** Opening Source material block **
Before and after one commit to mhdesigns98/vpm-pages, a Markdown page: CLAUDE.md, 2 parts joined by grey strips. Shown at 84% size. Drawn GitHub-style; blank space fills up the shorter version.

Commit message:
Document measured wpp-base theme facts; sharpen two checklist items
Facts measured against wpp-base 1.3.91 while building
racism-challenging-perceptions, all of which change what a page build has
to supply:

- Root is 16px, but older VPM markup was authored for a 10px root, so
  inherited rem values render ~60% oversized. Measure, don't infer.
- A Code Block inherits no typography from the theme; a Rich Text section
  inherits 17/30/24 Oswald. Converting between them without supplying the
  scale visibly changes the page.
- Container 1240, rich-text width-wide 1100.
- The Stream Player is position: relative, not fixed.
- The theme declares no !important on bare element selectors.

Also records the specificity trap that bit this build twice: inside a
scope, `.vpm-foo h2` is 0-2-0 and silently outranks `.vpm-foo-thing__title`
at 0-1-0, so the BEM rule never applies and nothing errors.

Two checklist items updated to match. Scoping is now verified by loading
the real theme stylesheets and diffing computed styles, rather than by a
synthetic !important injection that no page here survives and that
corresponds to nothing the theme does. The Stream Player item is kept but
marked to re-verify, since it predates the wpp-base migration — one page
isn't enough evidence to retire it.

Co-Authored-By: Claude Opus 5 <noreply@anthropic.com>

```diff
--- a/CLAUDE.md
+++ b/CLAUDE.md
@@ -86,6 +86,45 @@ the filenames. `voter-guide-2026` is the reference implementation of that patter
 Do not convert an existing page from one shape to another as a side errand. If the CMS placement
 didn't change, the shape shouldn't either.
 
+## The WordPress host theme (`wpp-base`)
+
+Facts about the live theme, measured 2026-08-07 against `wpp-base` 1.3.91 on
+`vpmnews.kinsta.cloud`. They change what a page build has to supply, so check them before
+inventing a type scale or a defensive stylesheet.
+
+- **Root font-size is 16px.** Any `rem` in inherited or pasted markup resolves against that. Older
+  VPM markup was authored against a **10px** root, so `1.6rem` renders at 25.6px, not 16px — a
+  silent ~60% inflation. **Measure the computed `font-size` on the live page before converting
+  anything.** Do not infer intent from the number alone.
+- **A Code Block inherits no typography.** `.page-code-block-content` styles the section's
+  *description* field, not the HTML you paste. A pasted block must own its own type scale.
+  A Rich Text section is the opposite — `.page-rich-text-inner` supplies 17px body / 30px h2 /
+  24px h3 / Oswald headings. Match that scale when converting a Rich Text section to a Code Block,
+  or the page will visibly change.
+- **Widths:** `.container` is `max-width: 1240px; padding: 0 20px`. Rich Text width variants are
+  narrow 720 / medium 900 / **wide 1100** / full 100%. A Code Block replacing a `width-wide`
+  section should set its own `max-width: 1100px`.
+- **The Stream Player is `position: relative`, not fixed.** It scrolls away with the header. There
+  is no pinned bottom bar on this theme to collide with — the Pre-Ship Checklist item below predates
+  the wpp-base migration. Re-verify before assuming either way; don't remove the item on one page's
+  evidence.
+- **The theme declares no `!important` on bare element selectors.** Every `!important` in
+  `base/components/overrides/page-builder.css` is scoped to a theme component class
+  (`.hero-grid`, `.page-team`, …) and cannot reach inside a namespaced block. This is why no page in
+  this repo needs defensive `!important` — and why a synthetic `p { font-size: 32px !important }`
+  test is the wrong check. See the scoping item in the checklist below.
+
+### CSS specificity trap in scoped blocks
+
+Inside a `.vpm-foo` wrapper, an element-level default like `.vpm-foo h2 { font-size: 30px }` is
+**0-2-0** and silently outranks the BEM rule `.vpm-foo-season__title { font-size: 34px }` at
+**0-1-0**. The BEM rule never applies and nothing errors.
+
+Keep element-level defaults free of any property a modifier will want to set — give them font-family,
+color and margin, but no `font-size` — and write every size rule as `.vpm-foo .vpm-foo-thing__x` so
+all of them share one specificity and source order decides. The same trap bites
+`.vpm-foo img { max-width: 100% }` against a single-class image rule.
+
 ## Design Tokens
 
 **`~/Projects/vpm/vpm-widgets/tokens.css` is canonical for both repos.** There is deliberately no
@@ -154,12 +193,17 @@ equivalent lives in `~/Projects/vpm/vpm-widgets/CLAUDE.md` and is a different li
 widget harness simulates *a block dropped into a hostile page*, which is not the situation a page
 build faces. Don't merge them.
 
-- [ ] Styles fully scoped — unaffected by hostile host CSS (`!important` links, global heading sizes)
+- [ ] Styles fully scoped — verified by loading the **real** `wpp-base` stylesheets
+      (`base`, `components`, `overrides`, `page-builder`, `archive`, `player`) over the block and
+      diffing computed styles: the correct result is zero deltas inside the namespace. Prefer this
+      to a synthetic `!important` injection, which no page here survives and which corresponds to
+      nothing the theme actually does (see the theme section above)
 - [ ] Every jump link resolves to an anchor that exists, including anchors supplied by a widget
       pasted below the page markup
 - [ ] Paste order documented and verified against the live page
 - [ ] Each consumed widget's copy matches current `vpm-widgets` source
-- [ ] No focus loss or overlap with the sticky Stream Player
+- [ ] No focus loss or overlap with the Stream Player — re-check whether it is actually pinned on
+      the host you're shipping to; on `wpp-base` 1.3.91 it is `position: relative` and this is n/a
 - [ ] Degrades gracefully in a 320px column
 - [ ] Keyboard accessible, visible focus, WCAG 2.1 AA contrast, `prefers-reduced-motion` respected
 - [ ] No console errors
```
** Closing Source material block **
** Opening Source material block **
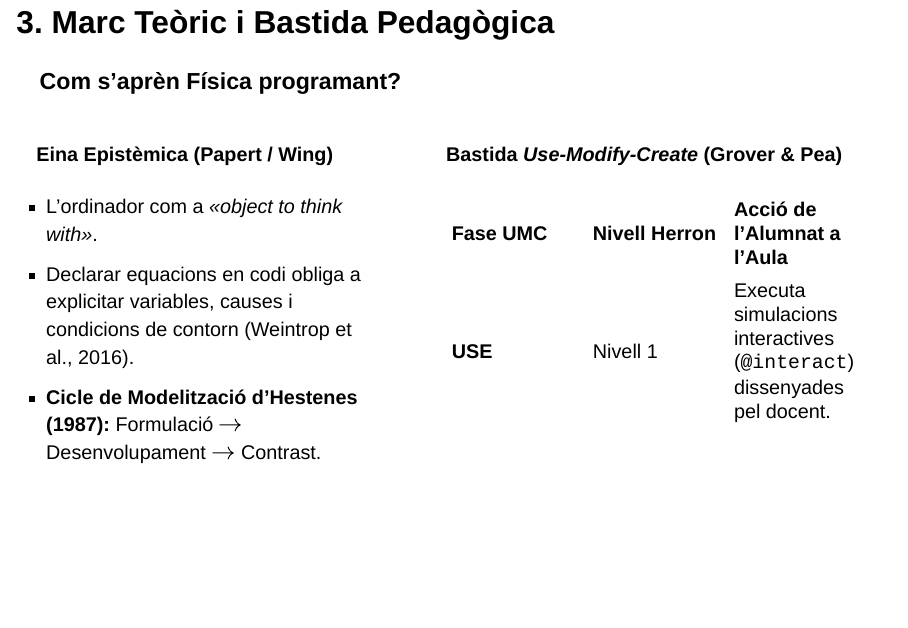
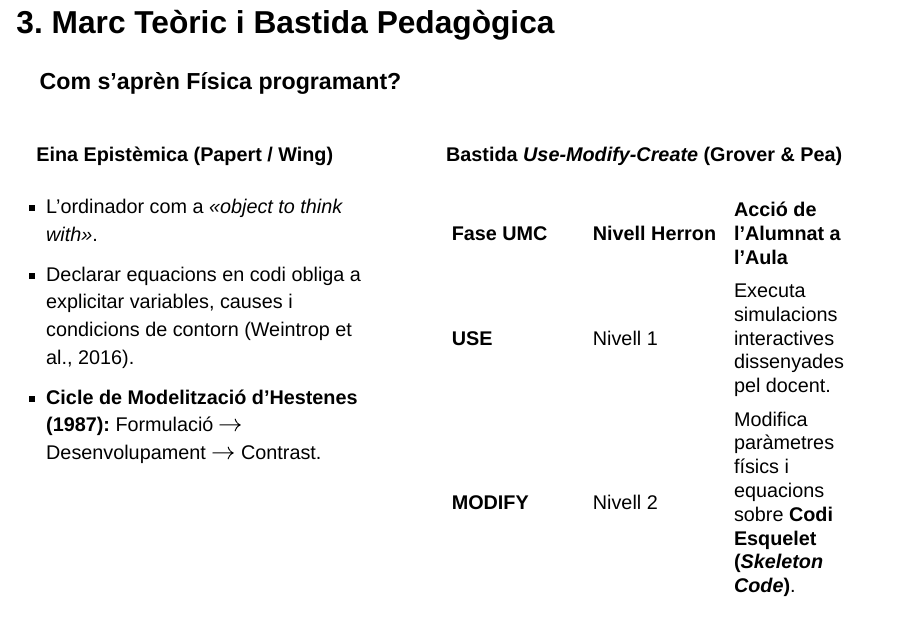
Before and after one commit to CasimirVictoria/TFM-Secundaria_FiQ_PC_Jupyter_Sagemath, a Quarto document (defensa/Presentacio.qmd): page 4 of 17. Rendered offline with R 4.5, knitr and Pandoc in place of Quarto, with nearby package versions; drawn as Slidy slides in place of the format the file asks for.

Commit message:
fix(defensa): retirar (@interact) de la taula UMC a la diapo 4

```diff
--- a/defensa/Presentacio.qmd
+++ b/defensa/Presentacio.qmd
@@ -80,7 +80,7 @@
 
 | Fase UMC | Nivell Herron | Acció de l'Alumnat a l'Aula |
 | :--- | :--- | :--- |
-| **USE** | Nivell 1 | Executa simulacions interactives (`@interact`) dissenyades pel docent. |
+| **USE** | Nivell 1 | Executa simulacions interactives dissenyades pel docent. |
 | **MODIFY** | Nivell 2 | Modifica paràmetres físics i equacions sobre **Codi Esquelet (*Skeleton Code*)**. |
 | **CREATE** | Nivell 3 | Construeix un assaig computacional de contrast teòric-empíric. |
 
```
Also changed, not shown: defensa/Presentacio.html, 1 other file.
** Closing Source material block **
** Opening Source material block **
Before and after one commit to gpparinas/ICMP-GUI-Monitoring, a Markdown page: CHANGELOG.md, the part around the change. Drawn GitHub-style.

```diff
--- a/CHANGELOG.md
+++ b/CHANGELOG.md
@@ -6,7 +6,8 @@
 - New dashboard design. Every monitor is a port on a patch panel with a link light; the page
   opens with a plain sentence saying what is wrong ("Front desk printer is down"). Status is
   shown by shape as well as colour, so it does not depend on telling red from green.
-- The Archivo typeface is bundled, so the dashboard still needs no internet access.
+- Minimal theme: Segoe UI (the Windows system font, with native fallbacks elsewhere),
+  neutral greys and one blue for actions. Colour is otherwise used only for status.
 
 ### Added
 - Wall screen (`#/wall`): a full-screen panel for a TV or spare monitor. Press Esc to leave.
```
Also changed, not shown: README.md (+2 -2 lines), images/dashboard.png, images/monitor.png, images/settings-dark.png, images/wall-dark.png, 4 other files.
** Closing Source material block **
- Task to carry out: Scan the listing above and copy all lines containing the word "scale".

- Exercise result:
  scale visibly changes the page.
+inventing a type scale or a defensive stylesheet.
+  *description* field, not the HTML you paste. A pasted block must own its own type scale.
+  24px h3 / Oswald headings. Match that scale when converting a Rich Text section to a Code Block,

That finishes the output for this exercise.